**PROMPT**: What you return should be the entries, unchanged, without their pictures.

── RECORDS TO PROCESS

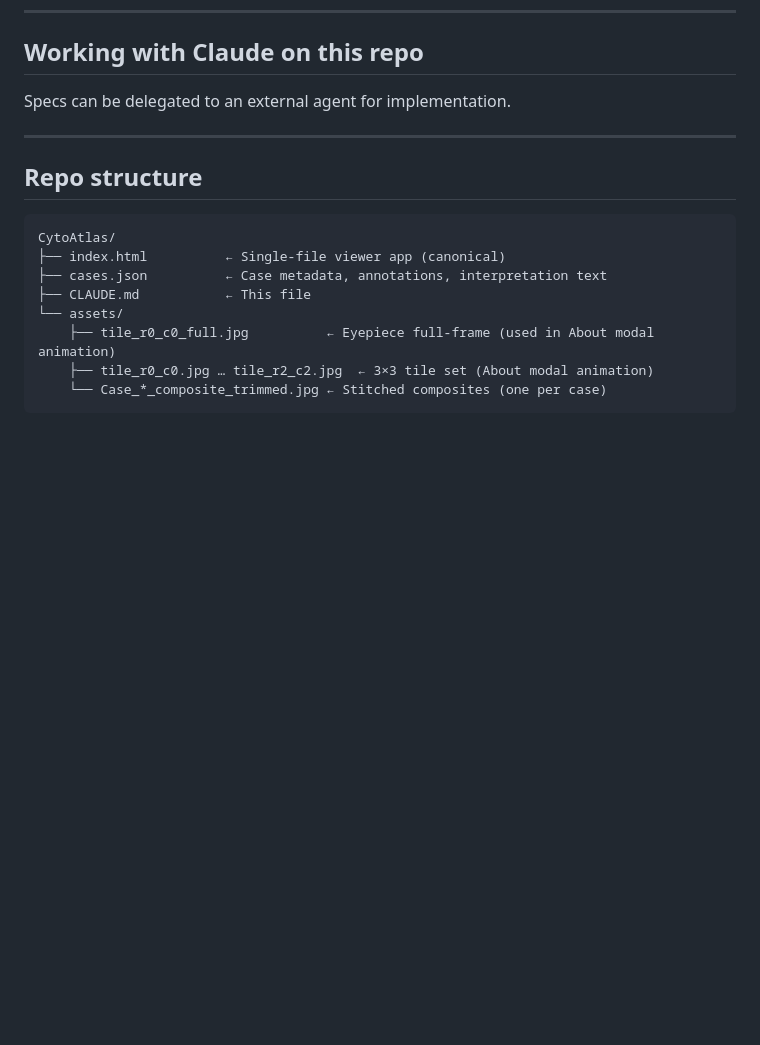
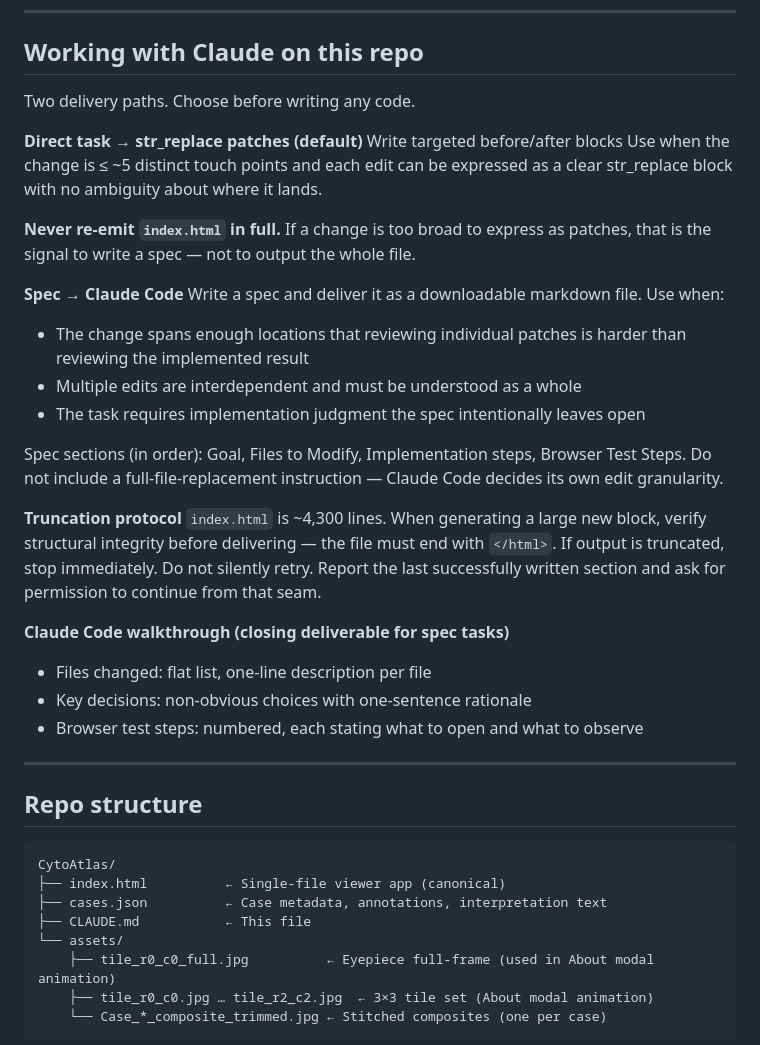
Before and after one commit to cai-Luke/CytoAtlas, a Markdown page: CLAUDE.md, the part around the change. Drawn GitHub-style; blank space fills up the shorter version.

Commit message:
Update Claude Code instructions for CytoAtlas

```diff
--- a/CLAUDE.md
+++ b/CLAUDE.md
@@ -8,7 +8,37 @@ Sister project: HemeAtlas (https://cai-luke.github.io/HemeAtlas)
 
 ## Working with Claude on this repo
 
-Specs can be delegated to an external agent for implementation.
+Two delivery paths. Choose before writing any code.
+
+**Direct task → str_replace patches (default)**
+Write targeted before/after blocks
+Use when the change is ≤ ~5 distinct touch points and each edit can be expressed as a
+clear str_replace block with no ambiguity about where it lands.
+
+**Never re-emit `index.html` in full.** If a change is too broad to express as patches,
+that is the signal to write a spec — not to output the whole file.
+
+**Spec → Claude Code**
+Write a spec and deliver it as a downloadable markdown file. Use when:
+- The change spans enough locations that reviewing individual patches is harder than
+  reviewing the implemented result
+- Multiple edits are interdependent and must be understood as a whole
+- The task requires implementation judgment the spec intentionally leaves open
+
+Spec sections (in order): Goal, Files to Modify, Implementation steps, Browser Test
+Steps. Do not include a full-file-replacement instruction — Claude Code decides its
+own edit granularity.
+
+**Truncation protocol**
+`index.html` is ~4,300 lines. When generating a large new block, verify structural
+integrity before delivering — the file must end with `</html>`. If output is truncated,
+stop immediately. Do not silently retry. Report the last successfully written section
+and ask for permission to continue from that seam.
+
+**Claude Code walkthrough (closing deliverable for spec tasks)**
+- Files changed: flat list, one-line description per file
+- Key decisions: non-obvious choices with one-sentence rationale
+- Browser test steps: numbered, each stating what to open and what to observe
 
 ---
 
```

────

**REPLY**:
Before and after one commit to cai-Luke/CytoAtlas, a Markdown page: CLAUDE.md, the part around the change. Drawn GitHub-style; blank space fills up the shorter version.

Commit message:
Update Claude Code instructions for CytoAtlas

```diff
--- a/CLAUDE.md
+++ b/CLAUDE.md
@@ -8,7 +8,37 @@ Sister project: HemeAtlas (https://cai-luke.github.io/HemeAtlas)
 
 ## Working with Claude on this repo
 
-Specs can be delegated to an external agent for implementation.
+Two delivery paths. Choose before writing any code.
+
+**Direct task → str_replace patches (default)**
+Write targeted before/after blocks
+Use when the change is ≤ ~5 distinct touch points and each edit can be expressed as a
+clear str_replace block with no ambiguity about where it lands.
+
+**Never re-emit `index.html` in full.** If a change is too broad to express as patches,
+that is the signal to write a spec — not to output the whole file.
+
+**Spec → Claude Code**
+Write a spec and deliver it as a downloadable markdown file. Use when:
+- The change spans enough locations that reviewing individual patches is harder than
+  reviewing the implemented result
+- Multiple edits are interdependent and must be understood as a whole
+- The task requires implementation judgment the spec intentionally leaves open
+
+Spec sections (in order): Goal, Files to Modify, Implementation steps, Browser Test
+Steps. Do not include a full-file-replacement instruction — Claude Code decides its
+own edit granularity.
+
+**Truncation protocol**
+`index.html` is ~4,300 lines. When generating a large new block, verify structural
+integrity before delivering — the file must end with `</html>`. If output is truncated,
+stop immediately. Do not silently retry. Report the last successfully written section
+and ask for permission to continue from that seam.
+
+**Claude Code walkthrough (closing deliverable for spec tasks)**
+- Files changed: flat list, one-line description per file
+- Key decisions: non-obvious choices with one-sentence rationale
+- Browser test steps: numbered, each stating what to open and what to observe
 
 ---
 
```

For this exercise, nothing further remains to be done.